Required action ▸ The output should contain the listing word for word and no pictures.

Material for the task ▸
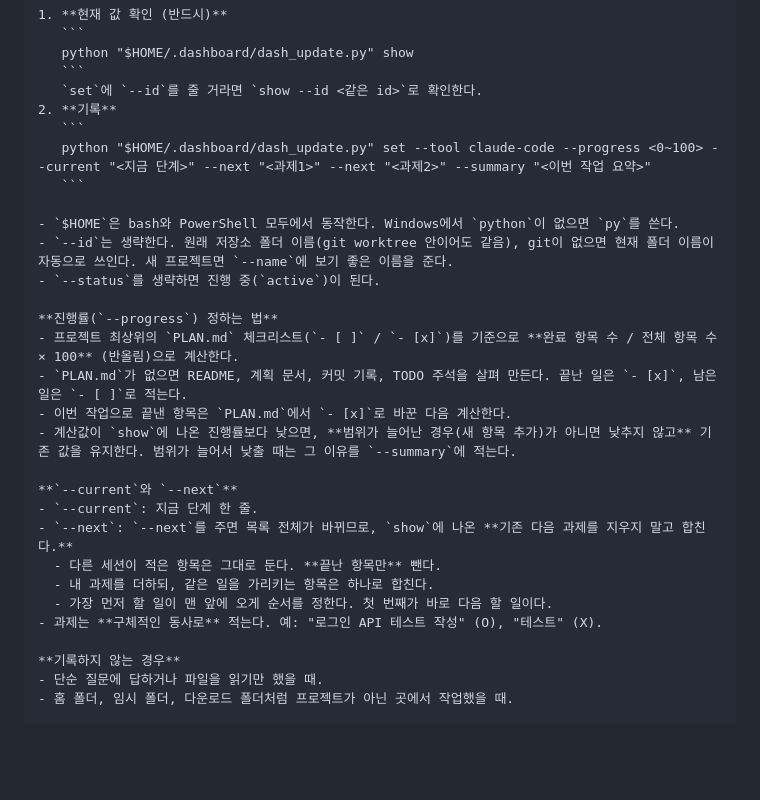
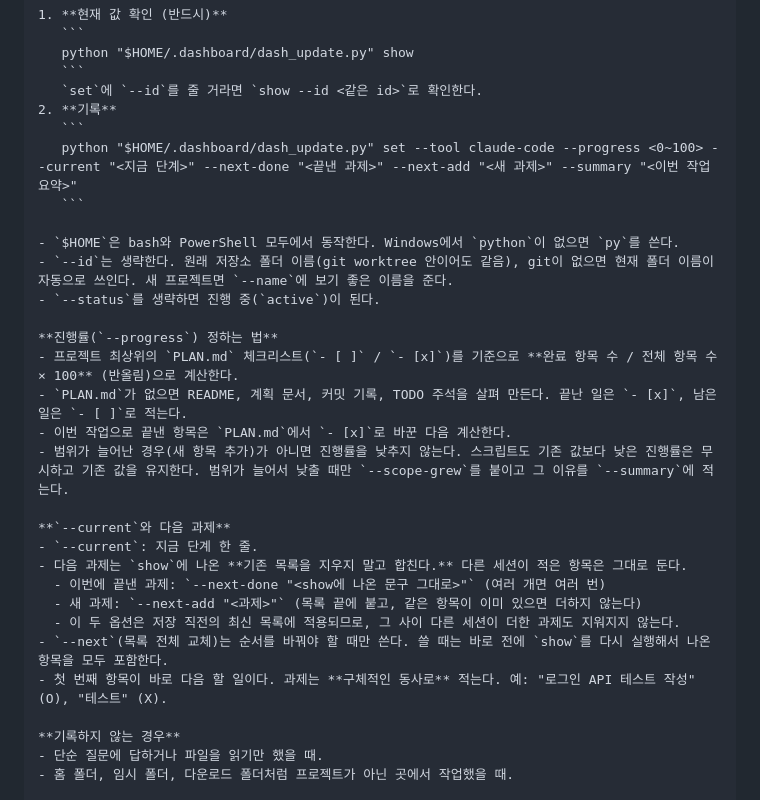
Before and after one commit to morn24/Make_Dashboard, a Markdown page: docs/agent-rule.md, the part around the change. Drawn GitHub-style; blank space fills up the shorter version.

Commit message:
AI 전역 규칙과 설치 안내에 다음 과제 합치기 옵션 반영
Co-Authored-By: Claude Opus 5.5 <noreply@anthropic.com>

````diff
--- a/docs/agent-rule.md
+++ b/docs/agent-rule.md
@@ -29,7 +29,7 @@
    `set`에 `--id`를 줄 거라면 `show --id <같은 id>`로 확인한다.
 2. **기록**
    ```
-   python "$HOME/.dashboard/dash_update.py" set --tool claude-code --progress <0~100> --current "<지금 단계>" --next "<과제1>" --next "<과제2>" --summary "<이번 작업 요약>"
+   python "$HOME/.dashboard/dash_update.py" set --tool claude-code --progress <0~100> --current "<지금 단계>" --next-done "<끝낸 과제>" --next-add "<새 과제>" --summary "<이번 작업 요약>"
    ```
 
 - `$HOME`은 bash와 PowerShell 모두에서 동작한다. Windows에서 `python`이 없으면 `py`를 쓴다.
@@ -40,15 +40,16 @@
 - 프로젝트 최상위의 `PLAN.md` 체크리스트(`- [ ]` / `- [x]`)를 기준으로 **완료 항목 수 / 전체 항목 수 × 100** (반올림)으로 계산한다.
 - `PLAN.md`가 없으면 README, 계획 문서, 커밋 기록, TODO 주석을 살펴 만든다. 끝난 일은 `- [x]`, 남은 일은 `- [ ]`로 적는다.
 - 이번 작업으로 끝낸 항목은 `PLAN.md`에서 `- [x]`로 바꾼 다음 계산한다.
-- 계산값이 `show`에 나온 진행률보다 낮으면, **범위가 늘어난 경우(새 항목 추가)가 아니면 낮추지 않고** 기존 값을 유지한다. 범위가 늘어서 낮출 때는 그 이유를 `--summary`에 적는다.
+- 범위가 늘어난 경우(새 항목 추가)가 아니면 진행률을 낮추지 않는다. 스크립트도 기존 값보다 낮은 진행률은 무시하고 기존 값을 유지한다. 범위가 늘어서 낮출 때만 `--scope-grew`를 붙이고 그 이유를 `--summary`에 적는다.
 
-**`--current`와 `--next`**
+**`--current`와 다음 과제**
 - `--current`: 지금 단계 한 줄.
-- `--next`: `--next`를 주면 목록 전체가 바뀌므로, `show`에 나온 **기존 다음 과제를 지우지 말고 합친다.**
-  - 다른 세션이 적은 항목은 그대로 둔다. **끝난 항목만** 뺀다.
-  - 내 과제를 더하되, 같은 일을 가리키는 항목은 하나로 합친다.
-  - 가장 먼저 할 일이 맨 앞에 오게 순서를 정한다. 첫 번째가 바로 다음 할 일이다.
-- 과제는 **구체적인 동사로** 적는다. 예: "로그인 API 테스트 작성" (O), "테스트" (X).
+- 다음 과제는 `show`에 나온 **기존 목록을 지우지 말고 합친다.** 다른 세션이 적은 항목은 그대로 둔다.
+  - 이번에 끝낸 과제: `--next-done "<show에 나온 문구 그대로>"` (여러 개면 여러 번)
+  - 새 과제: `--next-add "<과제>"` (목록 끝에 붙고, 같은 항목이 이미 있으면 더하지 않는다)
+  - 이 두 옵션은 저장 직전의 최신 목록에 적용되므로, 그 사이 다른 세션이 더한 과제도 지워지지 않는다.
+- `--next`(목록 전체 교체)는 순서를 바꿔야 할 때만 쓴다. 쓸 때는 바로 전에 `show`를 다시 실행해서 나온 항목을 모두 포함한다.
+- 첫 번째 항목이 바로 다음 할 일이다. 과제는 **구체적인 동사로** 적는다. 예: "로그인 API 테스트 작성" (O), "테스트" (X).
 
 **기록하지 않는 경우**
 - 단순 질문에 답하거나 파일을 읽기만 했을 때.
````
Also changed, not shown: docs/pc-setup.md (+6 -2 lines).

Answer area ▸
Before and after one commit to morn24/Make_Dashboard, a Markdown page: docs/agent-rule.md, the part around the change. Drawn GitHub-style; blank space fills up the shorter version.

Commit message:
AI 전역 규칙과 설치 안내에 다음 과제 합치기 옵션 반영
Co-Authored-By: Claude Opus 5.5 <noreply@anthropic.com>

````diff
--- a/docs/agent-rule.md
+++ b/docs/agent-rule.md
@@ -29,7 +29,7 @@
    `set`에 `--id`를 줄 거라면 `show --id <같은 id>`로 확인한다.
 2. **기록**
    ```
-   python "$HOME/.dashboard/dash_update.py" set --tool claude-code --progress <0~100> --current "<지금 단계>" --next "<과제1>" --next "<과제2>" --summary "<이번 작업 요약>"
+   python "$HOME/.dashboard/dash_update.py" set --tool claude-code --progress <0~100> --current "<지금 단계>" --next-done "<끝낸 과제>" --next-add "<새 과제>" --summary "<이번 작업 요약>"
    ```
 
 - `$HOME`은 bash와 PowerShell 모두에서 동작한다. Windows에서 `python`이 없으면 `py`를 쓴다.
@@ -40,15 +40,16 @@
 - 프로젝트 최상위의 `PLAN.md` 체크리스트(`- [ ]` / `- [x]`)를 기준으로 **완료 항목 수 / 전체 항목 수 × 100** (반올림)으로 계산한다.
 - `PLAN.md`가 없으면 README, 계획 문서, 커밋 기록, TODO 주석을 살펴 만든다. 끝난 일은 `- [x]`, 남은 일은 `- [ ]`로 적는다.
 - 이번 작업으로 끝낸 항목은 `PLAN.md`에서 `- [x]`로 바꾼 다음 계산한다.
-- 계산값이 `show`에 나온 진행률보다 낮으면, **범위가 늘어난 경우(새 항목 추가)가 아니면 낮추지 않고** 기존 값을 유지한다. 범위가 늘어서 낮출 때는 그 이유를 `--summary`에 적는다.
+- 범위가 늘어난 경우(새 항목 추가)가 아니면 진행률을 낮추지 않는다. 스크립트도 기존 값보다 낮은 진행률은 무시하고 기존 값을 유지한다. 범위가 늘어서 낮출 때만 `--scope-grew`를 붙이고 그 이유를 `--summary`에 적는다.
 
-**`--current`와 `--next`**
+**`--current`와 다음 과제**
 - `--current`: 지금 단계 한 줄.
-- `--next`: `--next`를 주면 목록 전체가 바뀌므로, `show`에 나온 **기존 다음 과제를 지우지 말고 합친다.**
-  - 다른 세션이 적은 항목은 그대로 둔다. **끝난 항목만** 뺀다.
-  - 내 과제를 더하되, 같은 일을 가리키는 항목은 하나로 합친다.
-  - 가장 먼저 할 일이 맨 앞에 오게 순서를 정한다. 첫 번째가 바로 다음 할 일이다.
-- 과제는 **구체적인 동사로** 적는다. 예: "로그인 API 테스트 작성" (O), "테스트" (X).
+- 다음 과제는 `show`에 나온 **기존 목록을 지우지 말고 합친다.** 다른 세션이 적은 항목은 그대로 둔다.
+  - 이번에 끝낸 과제: `--next-done "<show에 나온 문구 그대로>"` (여러 개면 여러 번)
+  - 새 과제: `--next-add "<과제>"` (목록 끝에 붙고, 같은 항목이 이미 있으면 더하지 않는다)
+  - 이 두 옵션은 저장 직전의 최신 목록에 적용되므로, 그 사이 다른 세션이 더한 과제도 지워지지 않는다.
+- `--next`(목록 전체 교체)는 순서를 바꿔야 할 때만 쓴다. 쓸 때는 바로 전에 `show`를 다시 실행해서 나온 항목을 모두 포함한다.
+- 첫 번째 항목이 바로 다음 할 일이다. 과제는 **구체적인 동사로** 적는다. 예: "로그인 API 테스트 작성" (O), "테스트" (X).
 
 **기록하지 않는 경우**
 - 단순 질문에 답하거나 파일을 읽기만 했을 때.
````
Also changed, not shown: docs/pc-setup.md (+6 -2 lines).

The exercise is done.